**WHAT TO DO:** Below you will find a set of lines. Repeat them all exactly.

**DATASET:**
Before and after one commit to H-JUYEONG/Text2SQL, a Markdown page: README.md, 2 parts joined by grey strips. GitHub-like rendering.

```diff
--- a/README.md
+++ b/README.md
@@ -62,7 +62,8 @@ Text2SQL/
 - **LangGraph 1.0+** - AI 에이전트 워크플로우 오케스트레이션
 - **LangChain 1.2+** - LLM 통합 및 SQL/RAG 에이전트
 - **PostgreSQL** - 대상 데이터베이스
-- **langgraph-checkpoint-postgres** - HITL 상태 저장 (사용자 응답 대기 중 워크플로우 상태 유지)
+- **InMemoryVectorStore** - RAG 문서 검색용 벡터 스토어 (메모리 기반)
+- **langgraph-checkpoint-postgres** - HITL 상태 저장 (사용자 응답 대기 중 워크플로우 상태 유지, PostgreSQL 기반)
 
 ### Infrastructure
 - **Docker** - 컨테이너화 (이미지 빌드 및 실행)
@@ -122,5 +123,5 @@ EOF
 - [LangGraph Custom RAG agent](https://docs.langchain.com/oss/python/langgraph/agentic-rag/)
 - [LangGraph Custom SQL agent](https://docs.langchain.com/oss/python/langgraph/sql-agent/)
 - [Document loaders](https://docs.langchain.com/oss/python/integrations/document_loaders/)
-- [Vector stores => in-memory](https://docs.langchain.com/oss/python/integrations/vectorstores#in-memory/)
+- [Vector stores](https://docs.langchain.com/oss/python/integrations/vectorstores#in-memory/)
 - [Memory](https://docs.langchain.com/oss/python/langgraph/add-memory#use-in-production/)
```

**EXERCISE RESPONSE:**
Before and after one commit to H-JUYEONG/Text2SQL, a Markdown page: README.md, 2 parts joined by grey strips. GitHub-like rendering.

```diff
--- a/README.md
+++ b/README.md
@@ -62,7 +62,8 @@ Text2SQL/
 - **LangGraph 1.0+** - AI 에이전트 워크플로우 오케스트레이션
 - **LangChain 1.2+** - LLM 통합 및 SQL/RAG 에이전트
 - **PostgreSQL** - 대상 데이터베이스
-- **langgraph-checkpoint-postgres** - HITL 상태 저장 (사용자 응답 대기 중 워크플로우 상태 유지)
+- **InMemoryVectorStore** - RAG 문서 검색용 벡터 스토어 (메모리 기반)
+- **langgraph-checkpoint-postgres** - HITL 상태 저장 (사용자 응답 대기 중 워크플로우 상태 유지, PostgreSQL 기반)
 
 ### Infrastructure
 - **Docker** - 컨테이너화 (이미지 빌드 및 실행)
@@ -122,5 +123,5 @@ EOF
 - [LangGraph Custom RAG agent](https://docs.langchain.com/oss/python/langgraph/agentic-rag/)
 - [LangGraph Custom SQL agent](https://docs.langchain.com/oss/python/langgraph/sql-agent/)
 - [Document loaders](https://docs.langchain.com/oss/python/integrations/document_loaders/)
-- [Vector stores => in-memory](https://docs.langchain.com/oss/python/integrations/vectorstores#in-memory/)
+- [Vector stores](https://docs.langchain.com/oss/python/integrations/vectorstores#in-memory/)
 - [Memory](https://docs.langchain.com/oss/python/langgraph/add-memory#use-in-production/)
```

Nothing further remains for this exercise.